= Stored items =
····················
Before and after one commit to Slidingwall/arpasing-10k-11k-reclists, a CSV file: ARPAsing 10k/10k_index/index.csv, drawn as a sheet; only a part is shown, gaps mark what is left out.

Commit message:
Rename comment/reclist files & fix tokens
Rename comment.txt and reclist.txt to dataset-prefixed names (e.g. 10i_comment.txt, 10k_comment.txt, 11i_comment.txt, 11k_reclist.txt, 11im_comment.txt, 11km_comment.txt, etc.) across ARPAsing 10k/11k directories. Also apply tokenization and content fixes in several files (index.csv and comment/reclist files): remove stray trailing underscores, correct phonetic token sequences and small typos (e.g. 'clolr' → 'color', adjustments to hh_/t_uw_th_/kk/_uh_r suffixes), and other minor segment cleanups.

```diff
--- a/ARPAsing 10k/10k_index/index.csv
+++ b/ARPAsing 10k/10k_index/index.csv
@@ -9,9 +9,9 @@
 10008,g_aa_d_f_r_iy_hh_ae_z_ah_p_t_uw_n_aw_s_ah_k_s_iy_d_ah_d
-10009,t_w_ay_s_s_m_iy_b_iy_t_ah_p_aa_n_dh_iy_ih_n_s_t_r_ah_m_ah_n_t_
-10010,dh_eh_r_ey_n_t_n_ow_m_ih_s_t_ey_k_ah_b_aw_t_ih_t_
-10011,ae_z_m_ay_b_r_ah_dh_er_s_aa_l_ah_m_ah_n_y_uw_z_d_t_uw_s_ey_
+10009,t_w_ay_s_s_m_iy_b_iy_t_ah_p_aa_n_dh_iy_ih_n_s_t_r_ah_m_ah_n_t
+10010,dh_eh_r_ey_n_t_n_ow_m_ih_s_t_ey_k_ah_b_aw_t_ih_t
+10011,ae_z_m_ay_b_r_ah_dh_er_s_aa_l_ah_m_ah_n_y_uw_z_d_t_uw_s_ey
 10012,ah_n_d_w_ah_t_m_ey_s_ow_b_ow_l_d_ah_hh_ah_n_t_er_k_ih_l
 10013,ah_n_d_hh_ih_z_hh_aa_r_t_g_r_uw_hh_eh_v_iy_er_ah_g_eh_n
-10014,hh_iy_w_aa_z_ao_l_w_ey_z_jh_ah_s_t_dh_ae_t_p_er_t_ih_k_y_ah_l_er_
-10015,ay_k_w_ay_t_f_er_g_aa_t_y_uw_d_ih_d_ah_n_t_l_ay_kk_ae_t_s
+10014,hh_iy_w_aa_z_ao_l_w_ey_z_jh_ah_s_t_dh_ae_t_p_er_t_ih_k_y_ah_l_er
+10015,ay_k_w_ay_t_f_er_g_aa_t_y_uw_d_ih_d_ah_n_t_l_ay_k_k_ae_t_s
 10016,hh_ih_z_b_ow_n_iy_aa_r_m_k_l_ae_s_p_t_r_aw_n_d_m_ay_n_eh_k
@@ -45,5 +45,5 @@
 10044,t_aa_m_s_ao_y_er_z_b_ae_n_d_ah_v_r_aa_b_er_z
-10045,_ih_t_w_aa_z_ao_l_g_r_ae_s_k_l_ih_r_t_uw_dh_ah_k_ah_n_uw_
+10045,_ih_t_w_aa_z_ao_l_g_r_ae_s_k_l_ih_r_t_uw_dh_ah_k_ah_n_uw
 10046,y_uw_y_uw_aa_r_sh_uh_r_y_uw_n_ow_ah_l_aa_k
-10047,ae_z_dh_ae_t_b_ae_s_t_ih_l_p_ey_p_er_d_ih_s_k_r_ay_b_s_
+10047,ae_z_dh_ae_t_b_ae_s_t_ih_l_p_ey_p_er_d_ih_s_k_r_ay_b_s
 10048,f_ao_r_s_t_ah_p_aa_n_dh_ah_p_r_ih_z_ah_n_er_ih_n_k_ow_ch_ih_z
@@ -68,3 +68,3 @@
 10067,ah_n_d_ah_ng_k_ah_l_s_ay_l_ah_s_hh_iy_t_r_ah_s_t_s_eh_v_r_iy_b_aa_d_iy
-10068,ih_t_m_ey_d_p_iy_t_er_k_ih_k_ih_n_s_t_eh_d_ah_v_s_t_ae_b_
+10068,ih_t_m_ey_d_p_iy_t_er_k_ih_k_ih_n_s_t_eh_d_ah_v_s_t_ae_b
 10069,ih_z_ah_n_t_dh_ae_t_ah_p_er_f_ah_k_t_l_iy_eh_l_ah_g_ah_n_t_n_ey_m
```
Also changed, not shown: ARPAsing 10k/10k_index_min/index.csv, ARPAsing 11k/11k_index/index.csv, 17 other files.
····················
= REQUIREMENT =
Copy out all the records exactly.

= RESPONSE TO THE EXERCISE =
Before and after one commit to Slidingwall/arpasing-10k-11k-reclists, a CSV file: ARPAsing 10k/10k_index/index.csv, drawn as a sheet; only a part is shown, gaps mark what is left out.

Commit message:
Rename comment/reclist files & fix tokens
Rename comment.txt and reclist.txt to dataset-prefixed names (e.g. 10i_comment.txt, 10k_comment.txt, 11i_comment.txt, 11k_reclist.txt, 11im_comment.txt, 11km_comment.txt, etc.) across ARPAsing 10k/11k directories. Also apply tokenization and content fixes in several files (index.csv and comment/reclist files): remove stray trailing underscores, correct phonetic token sequences and small typos (e.g. 'clolr' → 'color', adjustments to hh_/t_uw_th_/kk/_uh_r suffixes), and other minor segment cleanups.

```diff
--- a/ARPAsing 10k/10k_index/index.csv
+++ b/ARPAsing 10k/10k_index/index.csv
@@ -9,9 +9,9 @@
 10008,g_aa_d_f_r_iy_hh_ae_z_ah_p_t_uw_n_aw_s_ah_k_s_iy_d_ah_d
-10009,t_w_ay_s_s_m_iy_b_iy_t_ah_p_aa_n_dh_iy_ih_n_s_t_r_ah_m_ah_n_t_
-10010,dh_eh_r_ey_n_t_n_ow_m_ih_s_t_ey_k_ah_b_aw_t_ih_t_
-10011,ae_z_m_ay_b_r_ah_dh_er_s_aa_l_ah_m_ah_n_y_uw_z_d_t_uw_s_ey_
+10009,t_w_ay_s_s_m_iy_b_iy_t_ah_p_aa_n_dh_iy_ih_n_s_t_r_ah_m_ah_n_t
+10010,dh_eh_r_ey_n_t_n_ow_m_ih_s_t_ey_k_ah_b_aw_t_ih_t
+10011,ae_z_m_ay_b_r_ah_dh_er_s_aa_l_ah_m_ah_n_y_uw_z_d_t_uw_s_ey
 10012,ah_n_d_w_ah_t_m_ey_s_ow_b_ow_l_d_ah_hh_ah_n_t_er_k_ih_l
 10013,ah_n_d_hh_ih_z_hh_aa_r_t_g_r_uw_hh_eh_v_iy_er_ah_g_eh_n
-10014,hh_iy_w_aa_z_ao_l_w_ey_z_jh_ah_s_t_dh_ae_t_p_er_t_ih_k_y_ah_l_er_
-10015,ay_k_w_ay_t_f_er_g_aa_t_y_uw_d_ih_d_ah_n_t_l_ay_kk_ae_t_s
+10014,hh_iy_w_aa_z_ao_l_w_ey_z_jh_ah_s_t_dh_ae_t_p_er_t_ih_k_y_ah_l_er
+10015,ay_k_w_ay_t_f_er_g_aa_t_y_uw_d_ih_d_ah_n_t_l_ay_k_k_ae_t_s
 10016,hh_ih_z_b_ow_n_iy_aa_r_m_k_l_ae_s_p_t_r_aw_n_d_m_ay_n_eh_k
@@ -45,5 +45,5 @@
 10044,t_aa_m_s_ao_y_er_z_b_ae_n_d_ah_v_r_aa_b_er_z
-10045,_ih_t_w_aa_z_ao_l_g_r_ae_s_k_l_ih_r_t_uw_dh_ah_k_ah_n_uw_
+10045,_ih_t_w_aa_z_ao_l_g_r_ae_s_k_l_ih_r_t_uw_dh_ah_k_ah_n_uw
 10046,y_uw_y_uw_aa_r_sh_uh_r_y_uw_n_ow_ah_l_aa_k
-10047,ae_z_dh_ae_t_b_ae_s_t_ih_l_p_ey_p_er_d_ih_s_k_r_ay_b_s_
+10047,ae_z_dh_ae_t_b_ae_s_t_ih_l_p_ey_p_er_d_ih_s_k_r_ay_b_s
 10048,f_ao_r_s_t_ah_p_aa_n_dh_ah_p_r_ih_z_ah_n_er_ih_n_k_ow_ch_ih_z
@@ -68,3 +68,3 @@
 10067,ah_n_d_ah_ng_k_ah_l_s_ay_l_ah_s_hh_iy_t_r_ah_s_t_s_eh_v_r_iy_b_aa_d_iy
-10068,ih_t_m_ey_d_p_iy_t_er_k_ih_k_ih_n_s_t_eh_d_ah_v_s_t_ae_b_
+10068,ih_t_m_ey_d_p_iy_t_er_k_ih_k_ih_n_s_t_eh_d_ah_v_s_t_ae_b
 10069,ih_z_ah_n_t_dh_ae_t_ah_p_er_f_ah_k_t_l_iy_eh_l_ah_g_ah_n_t_n_ey_m
```
Also changed, not shown: ARPAsing 10k/10k_index_min/index.csv, ARPAsing 11k/11k_index/index.csv, 17 other files.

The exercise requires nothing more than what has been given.